One of the best sources are the many state censuses completed between 1880 and 1900. Some were done 3 to 5 years after the 1880 Federal census and some between 1893 and 1897, before the 1900 census. These can be of great help in identifying family members, their ages, heads of households and occupations. The types of questions on any of the state census were as varied as the individual states. Then, of course, some states never completed a state census of their residents during those twenty years.
So which state do you check? Begin with where you located your ancestral branch in 1880. Also go back to 1870 and 1860 Federal censuses for locations.
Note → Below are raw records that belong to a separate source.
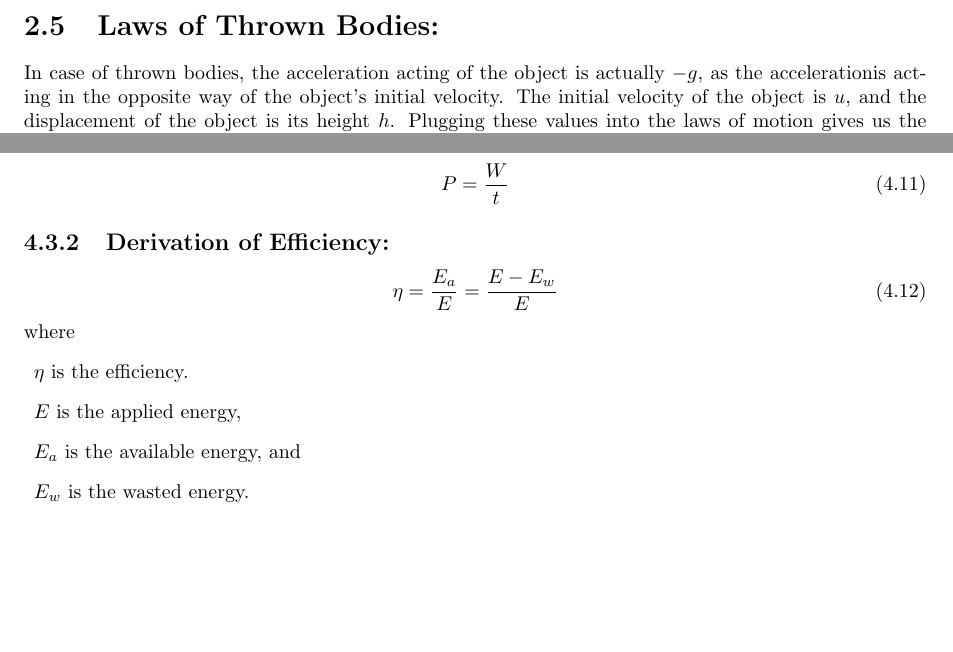
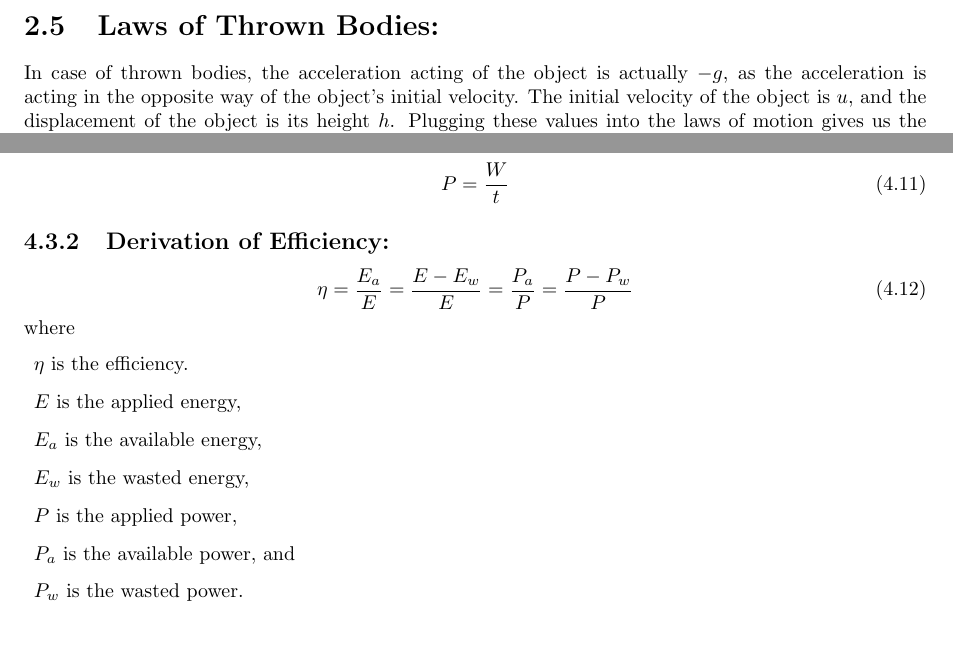
Before and after one commit to randalthor17/Physics-Notes, a LaTeX thesis (main.tex): two parts of pages 9 and 15 of 25, joined at a grey line, cut so that both start at the same text. Compiled offline with pdfLaTeX.

Commit message:
added alternate form for efficiency formulae

```diff
--- a/main.tex
+++ b/main.tex
@@ -177,7 +177,7 @@
             &v^2 = 2gh
         \end{eqnarray}
     \section{Laws of Thrown Bodies: }
-        In case of thrown bodies, the acceleration acting of the object is actually $-g$, as the accelerationis acting in the opposite way of the object's initial velocity. The initial velocity of the object is $u$, and the displacement of the object is its height $h$. Plugging these values into the laws of motion gives us the following equations, that we may call the laws of thrown bodies:
+        In case of thrown bodies, the acceleration acting of the object is actually $-g$, as the acceleration is acting in the opposite way of the object's initial velocity. The initial velocity of the object is $u$, and the displacement of the object is its height $h$. Plugging these values into the laws of motion gives us the following equations, that we may call the laws of thrown bodies:
         \\
         \begin{eqnarray}
             &v = u - gt \\
@@ -409,14 +409,17 @@
             \end{equation}
         \subsection{Derivation of Efficiency: }
             \begin{equation}
-                \eta = \frac{E_a}{E} = \frac{E - E_w}{E}
+                \eta = \frac{E_a}{E} = \frac{E - E_w}{E} = \frac{P_a}{P} = \frac{P - P_w}{P}
             \end{equation}
             where
             \begin{description}
                 \item $\eta$ is the efficiency.
                 \item $E$ is the applied energy,
-                \item $E_a$ is the available energy, and
-                \item $E_w$ is the wasted energy.
+                \item $E_a$ is the available energy,
+                \item $E_w$ is the wasted energy,
+                \item $P$ is the applied power,
+                \item $P_a$ is the available power, and
+                \item $P_w$ is the wasted power.
             \end{description}
 
 
```
Also changed, not shown: main.pdf.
Even if an ancestor moved they may have return to a native state at some point. Once you have narrowed in on a location, see if a census was done in that state between 1880 and 1900 — see the list below. If you can not locate a relative in such a state census, try some of the neighboring states.
A family may well have moved in 1888 from Michigan to Kansas or Minnesota and by 1900 moved back to Michigan. The censuses done in the Alaskan Territory covers eight different years between 1880 and 1900 – a true wealth of information. Maybe a relative was part of the Alaskan Gold Rush of the 1890s?
Another useful source is the 1890 Veterans Census. This special census represents nearly 75,000 Union veterans and widows of Union veterans in 1890. Yet, there are also many Confederate veterans and those soldiers from earlier American wars who are on this 1890 special census.
Do a ‘Google’ search by placing the state name along with the phrase ‘state census’ plus the specific year, to see what is available online. Also check the Family History Centers (online Family Search.org) and the individual state archives to see what is available for any particular year between 1880 and 1900. This is just one method to find where your ancestors were in America during the late 1800s.
The states with their own state census (if not listed, they had no state census for the last twenty years) between 1880 and 1900:
Alaska Territory – 1881, 1885, 1887, 1890, 1891, 1892, 1893, 1894 and 1895
Arizona – 1882
Colorado – 1885
Florida – 1885 and 1895
Hawaii Territory – 1890 and 1896
Indiana – 1883 and 1889
Iowa – 1885 and 1895
Kansas – 1885 and 1895
Michigan – 1884, 1888 and 1894
Minnesota – 1885 and 1895
Nebraska – 1885
New Jersey – 1885 and 1895
New Mexico Territory – 1885
New York – 1892
North Dakota – 1885
Oklahoma – 1890
Oregon – 1885 and 1895
Rhode Island – 1885
South Dakota – 1885 and 1895 (with limited information)
Tennessee – 1891
Washington – 1881, 1885, 1887, 1889, 1891, 1892 and 1898
Wisconsin – 1885 and 1895< Return To Blog